“Beware social media snake oil,” warns Stephen Baker in an article in Business Week (12/3/09).
According to the article, the benefits of social media are often nebulous — and the cost, contrary to what social media consultants and gurus claim, are far from zero.
“Employees encouraged to tap social networking sites can fritter away hours or worse, they can spill company secrets or harm corporate relationships by denigrating partners.”
As for social media consultants and gurus, Baker insists that “many are leading clients astray … [as] success is defined more often by number of Twitter followers, blog mentions, or YouTube hits than by traditional measures such as return on investment.”

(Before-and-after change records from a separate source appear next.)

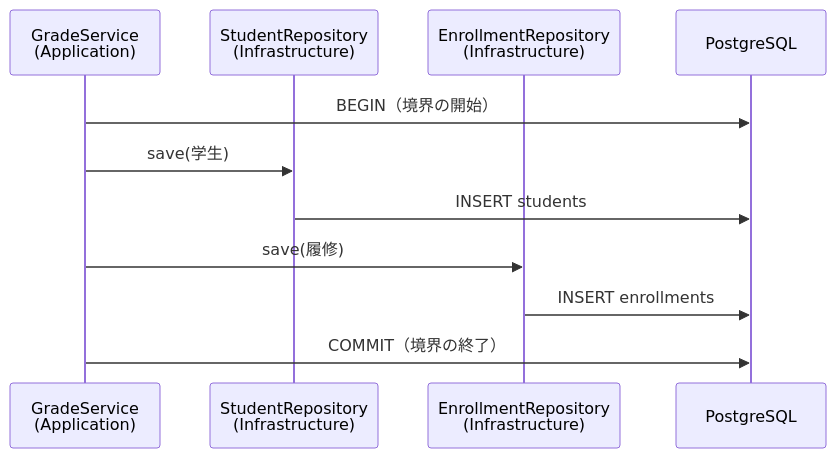
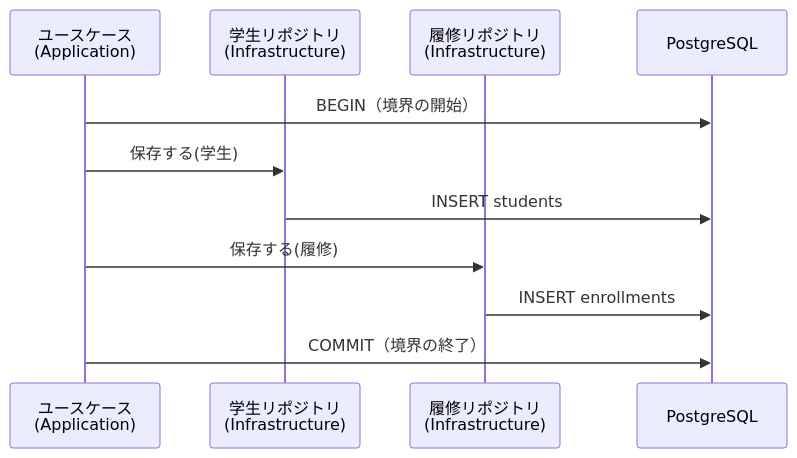
One commit to YTS0418/PRMN_SYSTEM_Lecture changed the fifth of 5 diagrams in データベース/11_トランザクション.md. Above: the diagram before and after it, drawn with Mermaid. The commit also changed other lines of this file and 14 other files, not shown here.

````diff
--- a/データベース/11_トランザクション.md
+++ b/データベース/11_トランザクション.md
@@ -222,13 +222,13 @@
 ```mermaid
 sequenceDiagram
-    participant S as GradeService<br>(Application)
-    participant SR as StudentRepository<br>(Infrastructure)
-    participant ER as EnrollmentRepository<br>(Infrastructure)
+    participant S as ユースケース<br>(Application)
+    participant SR as 学生リポジトリ<br>(Infrastructure)
+    participant ER as 履修リポジトリ<br>(Infrastructure)
     participant DB as PostgreSQL
     S->>DB: BEGIN（境界の開始）
-    S->>SR: save(学生)
+    S->>SR: 保存する(学生)
     SR->>DB: INSERT students
-    S->>ER: save(履修)
+    S->>ER: 保存する(履修)
     ER->>DB: INSERT enrollments
     S->>DB: COMMIT（境界の終了）
 ```
````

Ironically, when asked for case studies to prove the effectiveness of social media, some of these consultants point to their own self-promotion rather than client success stories, which are few and far between. (That’s like me showing my own self-promotion sales letter for my copywriting services as my copywriting sample.)
Finally, says Baker, social networking does not make sense for every company.
Example: in the defense industry (where I once worked), where much of the revenue comes from the Department of Defense (DoD). Baker suggests the privacy-obsessed Pentagon “may not be thrilled with a supplier publicizing itself through Twitter.”